These are people who, he says, "push style in a certain direction - they are trying to break out of Grosvenor House and hit on a fairly affluent, youngish crowd. They have a clever eye. They are doing what people who work for interiors magazines are trying to do - mix together stylish curios in a fresh way. They are attempting to create a `look', to convey a lifestyle."
See whether your eye is attuned to the "look" of fashion designer Andreas Schmid's Sixties and Seventies gear in Spitalfields' Centre Market, or that of the Roughneck and Thug shop nearby, with its period quilts and curtains, men's and women's clothes, and eccentric selection of Scottish Highland jackets.
The kitchen is the easiest place to create a look. Old kitchenalia - stoneware jars, glazed jelly moulds - always look as if they have been in the family for generations. Kim Sinclair in Westbourne Grove, Portobello, heaps kitchenalia together with the odd quilt or pine chair. Hers is one of the most photographed shops in the market.
The French provincial look has been "in" for four or five years. Thomas puts a grey blob - indicating a favourite of his - against Tracey White's Corner Room in Camden Passage's Georgian Galleries. It is crammed with faded beigy, creamy painted furniture with dragged surfaces, chandeliers with enamel flowers, tickings and toile de Jouy.
Carved tribal figures look stunning when illuminated in a spare loft space. Try David Lewin in Portobello Road's Geoffrey Van Arcade. He also has English folk carving and textiles. But do not expect his tiny, crowded space to emulate the spare look.
A vintage slot machine for the hall? Ask Nic Costa in Camden Passage. Eighteenth-century pistol-grip knives for your carnivorous dinner guests? Visit Bill Brown in Portobello Road. These two have no equal on the high street; to find some things, you have to visit a market.
The book summarises the wares of specialist market dealers and has indexes of what to buy and where to buy it. It lists more than 650 dealers in London and Paris. Paris? If you thought Brick Lane was never-ending, you will be overwhelmed by the 15 acres of Saint-Ouen, containing 2,500 stalls along more than nine miles of aisles. And that's just one of the city's markets. Thomas's French co-author, Egle Salvy, a style journalist, provides sparser notes, which is not surprising. Junk fatigue must have set in.

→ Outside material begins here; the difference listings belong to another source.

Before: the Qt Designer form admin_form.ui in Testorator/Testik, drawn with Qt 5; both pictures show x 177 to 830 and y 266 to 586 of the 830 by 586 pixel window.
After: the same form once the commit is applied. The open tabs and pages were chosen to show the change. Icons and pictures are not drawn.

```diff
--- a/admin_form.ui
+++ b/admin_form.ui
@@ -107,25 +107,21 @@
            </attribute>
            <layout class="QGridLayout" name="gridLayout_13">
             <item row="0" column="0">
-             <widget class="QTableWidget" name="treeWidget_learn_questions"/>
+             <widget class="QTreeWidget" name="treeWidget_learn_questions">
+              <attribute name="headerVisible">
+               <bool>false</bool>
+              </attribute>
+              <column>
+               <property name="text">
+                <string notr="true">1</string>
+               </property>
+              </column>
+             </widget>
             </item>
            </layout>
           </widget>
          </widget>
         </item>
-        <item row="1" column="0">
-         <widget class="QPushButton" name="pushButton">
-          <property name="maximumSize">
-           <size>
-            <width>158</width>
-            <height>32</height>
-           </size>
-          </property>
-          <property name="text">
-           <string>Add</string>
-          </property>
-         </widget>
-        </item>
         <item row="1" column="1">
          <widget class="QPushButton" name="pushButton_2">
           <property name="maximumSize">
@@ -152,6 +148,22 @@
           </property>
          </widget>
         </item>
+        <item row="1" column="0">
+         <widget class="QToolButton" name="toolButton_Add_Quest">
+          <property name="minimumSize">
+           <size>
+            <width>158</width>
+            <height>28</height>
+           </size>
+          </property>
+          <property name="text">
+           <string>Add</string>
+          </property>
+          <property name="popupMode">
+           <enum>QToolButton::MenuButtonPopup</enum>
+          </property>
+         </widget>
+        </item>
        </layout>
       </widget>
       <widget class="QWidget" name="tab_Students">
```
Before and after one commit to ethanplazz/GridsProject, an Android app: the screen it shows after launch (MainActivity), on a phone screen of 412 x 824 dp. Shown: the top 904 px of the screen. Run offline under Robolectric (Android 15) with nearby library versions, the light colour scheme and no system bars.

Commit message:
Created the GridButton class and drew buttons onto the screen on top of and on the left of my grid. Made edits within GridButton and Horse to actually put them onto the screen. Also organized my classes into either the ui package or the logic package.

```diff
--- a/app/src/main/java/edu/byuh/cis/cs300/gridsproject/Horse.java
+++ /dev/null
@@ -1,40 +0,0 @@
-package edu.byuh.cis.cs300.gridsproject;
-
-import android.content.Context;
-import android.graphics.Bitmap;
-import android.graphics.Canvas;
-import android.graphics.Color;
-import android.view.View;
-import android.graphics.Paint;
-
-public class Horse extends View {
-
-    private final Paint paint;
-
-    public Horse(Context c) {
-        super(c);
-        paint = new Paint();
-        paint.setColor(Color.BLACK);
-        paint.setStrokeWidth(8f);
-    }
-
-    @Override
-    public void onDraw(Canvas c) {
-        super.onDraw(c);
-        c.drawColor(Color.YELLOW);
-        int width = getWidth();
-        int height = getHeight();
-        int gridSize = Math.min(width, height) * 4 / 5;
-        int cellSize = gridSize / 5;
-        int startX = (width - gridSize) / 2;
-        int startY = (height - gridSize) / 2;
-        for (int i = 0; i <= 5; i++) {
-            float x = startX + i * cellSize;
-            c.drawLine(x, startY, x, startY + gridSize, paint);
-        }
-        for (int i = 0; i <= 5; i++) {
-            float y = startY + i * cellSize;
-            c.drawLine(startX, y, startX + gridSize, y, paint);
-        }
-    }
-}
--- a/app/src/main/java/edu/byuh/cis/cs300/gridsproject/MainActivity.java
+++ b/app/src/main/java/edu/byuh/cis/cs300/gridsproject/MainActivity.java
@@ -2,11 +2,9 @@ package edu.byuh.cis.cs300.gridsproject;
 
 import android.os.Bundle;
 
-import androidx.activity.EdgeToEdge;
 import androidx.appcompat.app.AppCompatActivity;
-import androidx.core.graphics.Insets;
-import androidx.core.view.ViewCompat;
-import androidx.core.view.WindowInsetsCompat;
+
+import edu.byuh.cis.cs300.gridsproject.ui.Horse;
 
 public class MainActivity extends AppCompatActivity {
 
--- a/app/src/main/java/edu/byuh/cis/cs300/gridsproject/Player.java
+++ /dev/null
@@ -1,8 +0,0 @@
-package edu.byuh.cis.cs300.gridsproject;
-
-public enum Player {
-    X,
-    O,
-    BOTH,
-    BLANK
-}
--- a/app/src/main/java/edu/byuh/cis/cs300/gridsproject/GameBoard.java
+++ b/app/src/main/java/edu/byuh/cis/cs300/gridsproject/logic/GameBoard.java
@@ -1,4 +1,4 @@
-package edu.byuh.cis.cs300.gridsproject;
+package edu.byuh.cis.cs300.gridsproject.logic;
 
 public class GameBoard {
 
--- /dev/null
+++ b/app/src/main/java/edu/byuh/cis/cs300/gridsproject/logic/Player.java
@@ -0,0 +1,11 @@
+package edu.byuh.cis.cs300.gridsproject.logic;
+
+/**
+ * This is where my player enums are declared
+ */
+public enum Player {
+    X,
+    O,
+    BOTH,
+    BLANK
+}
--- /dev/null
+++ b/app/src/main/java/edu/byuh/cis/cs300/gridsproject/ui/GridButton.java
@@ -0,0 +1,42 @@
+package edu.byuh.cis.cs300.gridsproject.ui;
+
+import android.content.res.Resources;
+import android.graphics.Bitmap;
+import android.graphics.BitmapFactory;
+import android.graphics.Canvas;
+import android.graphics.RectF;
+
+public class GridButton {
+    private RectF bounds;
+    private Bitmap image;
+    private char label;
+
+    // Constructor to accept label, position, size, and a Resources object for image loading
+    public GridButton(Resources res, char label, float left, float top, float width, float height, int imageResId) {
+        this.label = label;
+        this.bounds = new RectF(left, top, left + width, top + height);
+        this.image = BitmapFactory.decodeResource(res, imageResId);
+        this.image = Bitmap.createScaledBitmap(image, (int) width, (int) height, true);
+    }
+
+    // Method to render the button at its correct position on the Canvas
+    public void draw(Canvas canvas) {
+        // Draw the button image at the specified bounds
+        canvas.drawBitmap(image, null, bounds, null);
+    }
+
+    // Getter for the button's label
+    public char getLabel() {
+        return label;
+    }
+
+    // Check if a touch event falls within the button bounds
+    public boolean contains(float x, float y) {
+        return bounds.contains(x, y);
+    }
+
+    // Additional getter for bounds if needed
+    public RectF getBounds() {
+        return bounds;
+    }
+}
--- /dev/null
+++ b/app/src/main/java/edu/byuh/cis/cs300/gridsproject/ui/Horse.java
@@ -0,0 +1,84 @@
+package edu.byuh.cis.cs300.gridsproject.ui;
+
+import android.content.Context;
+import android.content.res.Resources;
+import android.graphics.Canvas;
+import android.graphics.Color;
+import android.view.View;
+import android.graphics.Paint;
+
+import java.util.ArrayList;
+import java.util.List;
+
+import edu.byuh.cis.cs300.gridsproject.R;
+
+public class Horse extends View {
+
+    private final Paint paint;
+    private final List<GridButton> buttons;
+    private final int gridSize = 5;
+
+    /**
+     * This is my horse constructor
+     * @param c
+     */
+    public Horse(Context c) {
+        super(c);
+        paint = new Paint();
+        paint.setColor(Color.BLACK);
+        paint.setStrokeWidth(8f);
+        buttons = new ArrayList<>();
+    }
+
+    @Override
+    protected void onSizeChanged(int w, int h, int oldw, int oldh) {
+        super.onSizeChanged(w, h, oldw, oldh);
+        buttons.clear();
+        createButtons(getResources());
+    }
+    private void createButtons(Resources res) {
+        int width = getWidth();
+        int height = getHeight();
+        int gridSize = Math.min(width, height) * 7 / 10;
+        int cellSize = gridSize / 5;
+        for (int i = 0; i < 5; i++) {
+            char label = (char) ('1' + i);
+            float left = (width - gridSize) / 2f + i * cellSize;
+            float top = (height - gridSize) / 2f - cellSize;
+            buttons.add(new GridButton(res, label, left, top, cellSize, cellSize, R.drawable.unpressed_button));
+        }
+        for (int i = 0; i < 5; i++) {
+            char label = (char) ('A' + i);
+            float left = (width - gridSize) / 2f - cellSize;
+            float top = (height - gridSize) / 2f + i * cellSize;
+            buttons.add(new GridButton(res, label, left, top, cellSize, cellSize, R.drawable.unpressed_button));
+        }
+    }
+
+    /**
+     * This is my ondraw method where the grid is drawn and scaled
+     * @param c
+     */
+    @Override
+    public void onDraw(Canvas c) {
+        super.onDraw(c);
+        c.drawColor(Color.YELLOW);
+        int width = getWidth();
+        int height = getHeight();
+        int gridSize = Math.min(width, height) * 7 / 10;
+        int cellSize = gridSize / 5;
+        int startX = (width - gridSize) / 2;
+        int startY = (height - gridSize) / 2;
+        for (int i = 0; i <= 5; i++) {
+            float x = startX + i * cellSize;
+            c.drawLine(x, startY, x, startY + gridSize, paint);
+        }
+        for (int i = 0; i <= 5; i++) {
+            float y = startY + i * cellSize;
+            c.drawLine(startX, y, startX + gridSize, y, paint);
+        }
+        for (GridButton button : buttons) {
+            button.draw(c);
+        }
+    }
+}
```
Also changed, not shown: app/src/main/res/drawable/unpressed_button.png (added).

Much of the French provincial gear on sale in London comes from Paris. To buy wisely, you had better know the French dealers' argot and dress properly. The same applies to London. Thomas relates that he found market traders here unaccountably tight-lipped when he approached them wearing a long "flasher-style" mac. It was not the hint of indecency that shut them up. They thought he was a tax man.
`Antique and Flea Markets of London and Paris' by Rupert Thomas and Egle Salvy (Thames & Hudson, pounds 12.95)
Three to Visit
Work by young designers and contemporary makers. A good place to look for popular and rare records, second-hand books and period fashion.
Primarily a trade market, but good for silver ware, period flatware and wrought silver items such as sugar bowls.
Junk and bric-a-brac. Don't expect to find any rare Rembrandts, says writer Rupert Thomas, but it's great fun and good rummaging, especially if you're looking for rusty old tools.